▶ **Problem**: Please repeat the records beneath this task exactly as they appear, but skip the images.

▶ **Data for this task**:
======

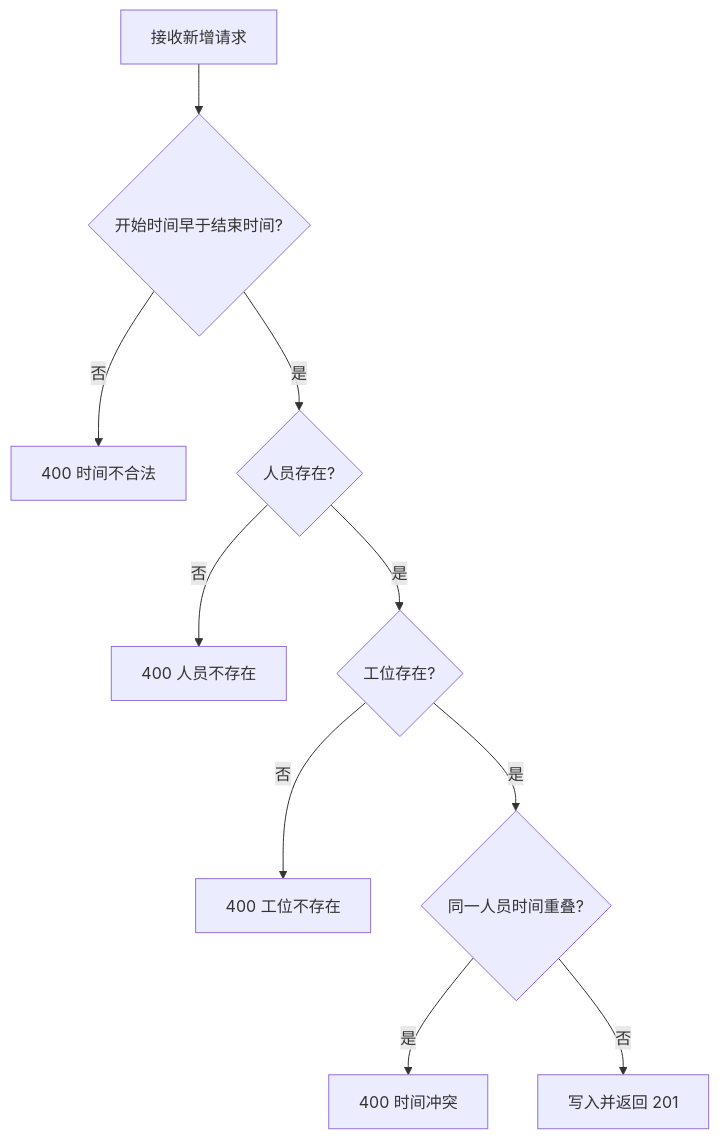
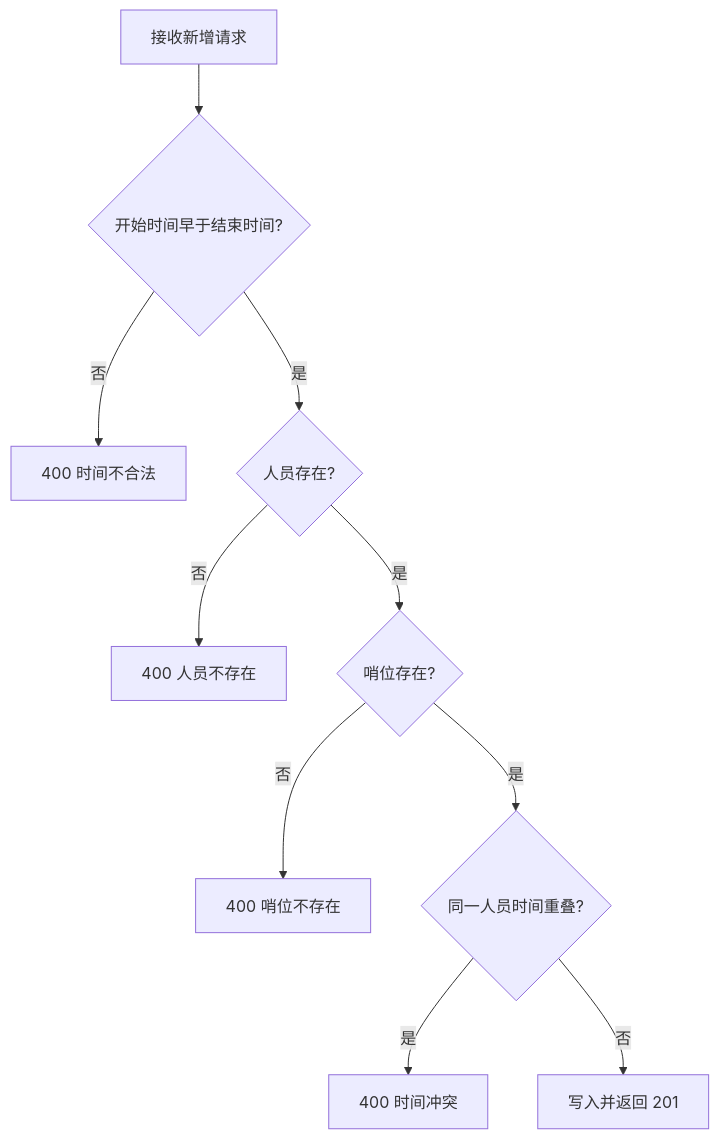
One commit to PrinZzzzjn/software-engineering-textbook changed the diagram in 软件工程实践-2.0/10-业务模块-规则描述.md. Above: the diagram before and after it, drawn with Mermaid. The commit also changed other lines of this file and 78 other files, not shown here.

````diff
--- a/软件工程实践-2.0/10-业务模块-规则描述.md
+++ b/软件工程实践-2.0/10-业务模块-规则描述.md
@@ -165,12 +161,12 @@
 ```mermaid
 flowchart TD
     A[接收新增请求] --> B{开始时间早于结束时间?}
     B -- 否 --> E1[400 时间不合法]
     B -- 是 --> C{人员存在?}
     C -- 否 --> E2[400 人员不存在]
-    C -- 是 --> D{工位存在?}
-    D -- 否 --> E3[400 工位不存在]
+    C -- 是 --> D{哨位存在?}
+    D -- 否 --> E3[400 哨位不存在]
     D -- 是 --> F{同一人员时间重叠?}
     F -- 是 --> E4[400 时间冲突]
     F -- 否 --> G[写入并返回 201]
 ```
````
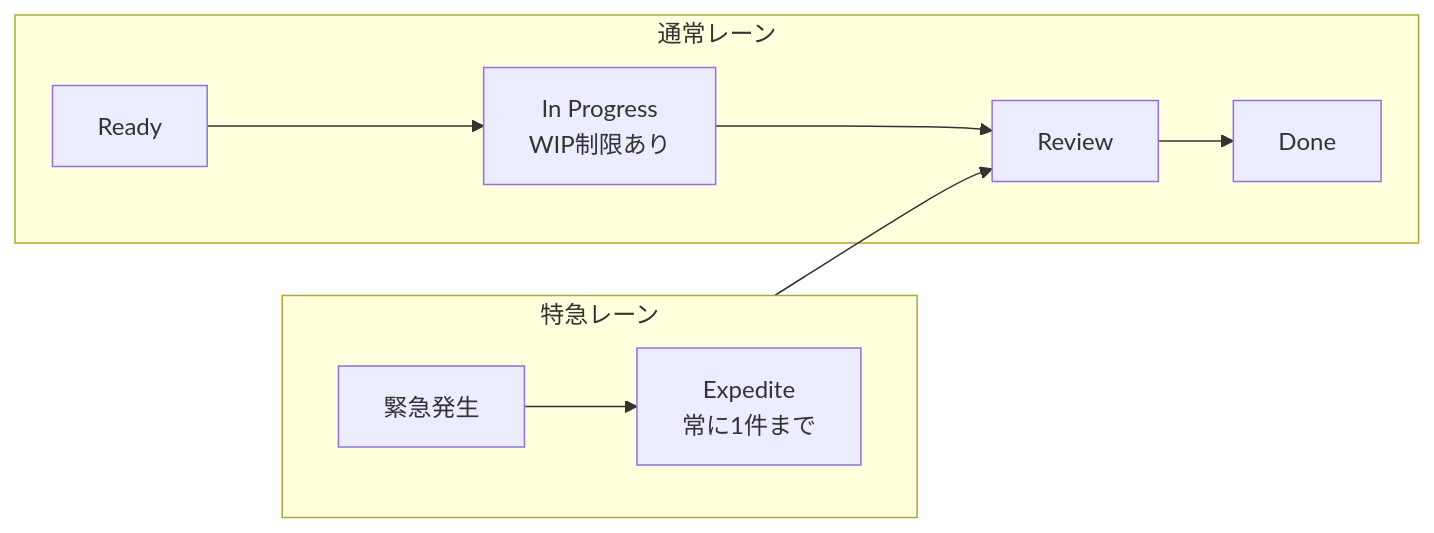
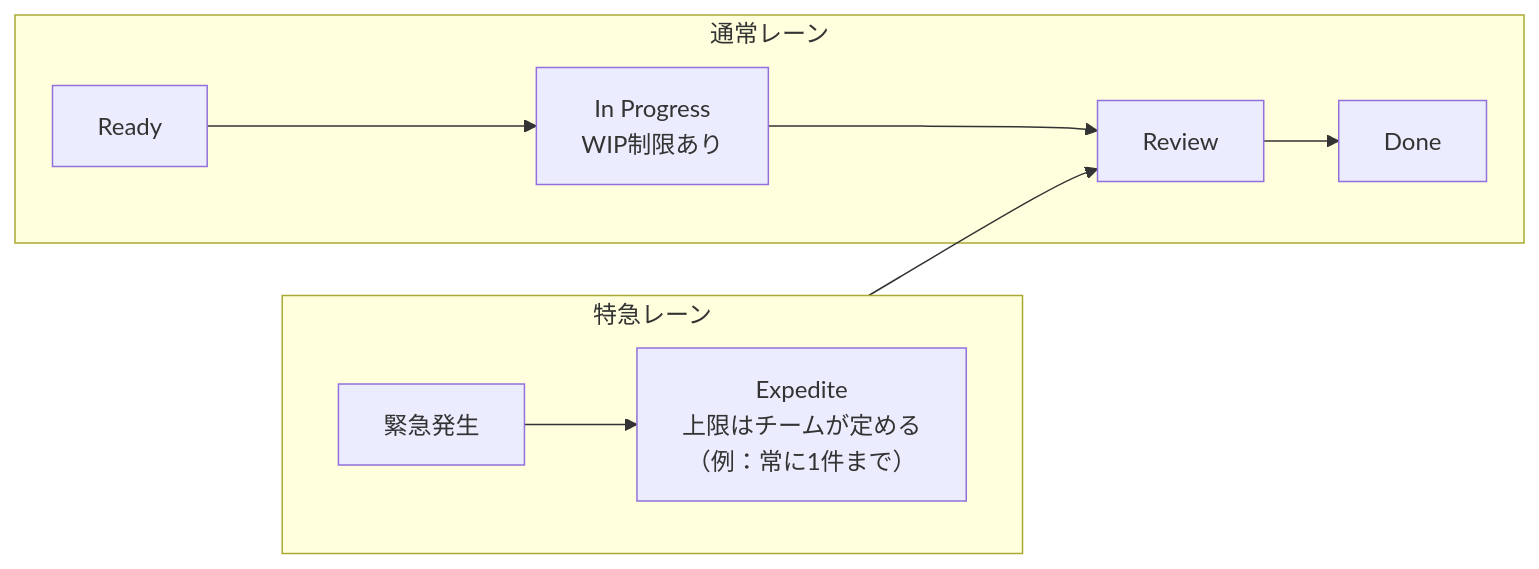
Before and after one commit to myoshi2891/Management-Team-Building-Studies: the fifth of 5 diagrams in Professional-Scrum-with-Kanban.md, drawn with Mermaid. The commit also changed other lines of this file and 1 other file, not shown here.

````diff
--- a/Professional-Scrum-with-Kanban.md
+++ b/Professional-Scrum-with-Kanban.md
@@ -313,10 +313,10 @@
 ```mermaid
 flowchart LR
     subgraph 通常レーン
         N1["Ready"] --> N2["In Progress<br/>WIP制限あり"] --> N3["Review"] --> N4["Done"]
     end
     subgraph 特急レーン
         direction LR
-        E1["緊急発生"] --> E2["Expedite<br/>常に1件まで"] --> N3
+        E1["緊急発生"] --> E2["Expedite<br/>上限はチームが定める<br/>（例：常に1件まで）"] --> N3
     end
 ```
````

======

▶ **Solution to the exercise**:
One commit to PrinZzzzjn/software-engineering-textbook changed the diagram in 软件工程实践-2.0/10-业务模块-规则描述.md. Above: the diagram before and after it, drawn with Mermaid. The commit also changed other lines of this file and 78 other files, not shown here.

````diff
--- a/软件工程实践-2.0/10-业务模块-规则描述.md
+++ b/软件工程实践-2.0/10-业务模块-规则描述.md
@@ -165,12 +161,12 @@
 ```mermaid
 flowchart TD
     A[接收新增请求] --> B{开始时间早于结束时间?}
     B -- 否 --> E1[400 时间不合法]
     B -- 是 --> C{人员存在?}
     C -- 否 --> E2[400 人员不存在]
-    C -- 是 --> D{工位存在?}
-    D -- 否 --> E3[400 工位不存在]
+    C -- 是 --> D{哨位存在?}
+    D -- 否 --> E3[400 哨位不存在]
     D -- 是 --> F{同一人员时间重叠?}
     F -- 是 --> E4[400 时间冲突]
     F -- 否 --> G[写入并返回 201]
 ```
````
Before and after one commit to myoshi2891/Management-Team-Building-Studies: the fifth of 5 diagrams in Professional-Scrum-with-Kanban.md, drawn with Mermaid. The commit also changed other lines of this file and 1 other file, not shown here.

````diff
--- a/Professional-Scrum-with-Kanban.md
+++ b/Professional-Scrum-with-Kanban.md
@@ -313,10 +313,10 @@
 ```mermaid
 flowchart LR
     subgraph 通常レーン
         N1["Ready"] --> N2["In Progress<br/>WIP制限あり"] --> N3["Review"] --> N4["Done"]
     end
     subgraph 特急レーン
         direction LR
-        E1["緊急発生"] --> E2["Expedite<br/>常に1件まで"] --> N3
+        E1["緊急発生"] --> E2["Expedite<br/>上限はチームが定める<br/>（例：常に1件まで）"] --> N3
     end
 ```
````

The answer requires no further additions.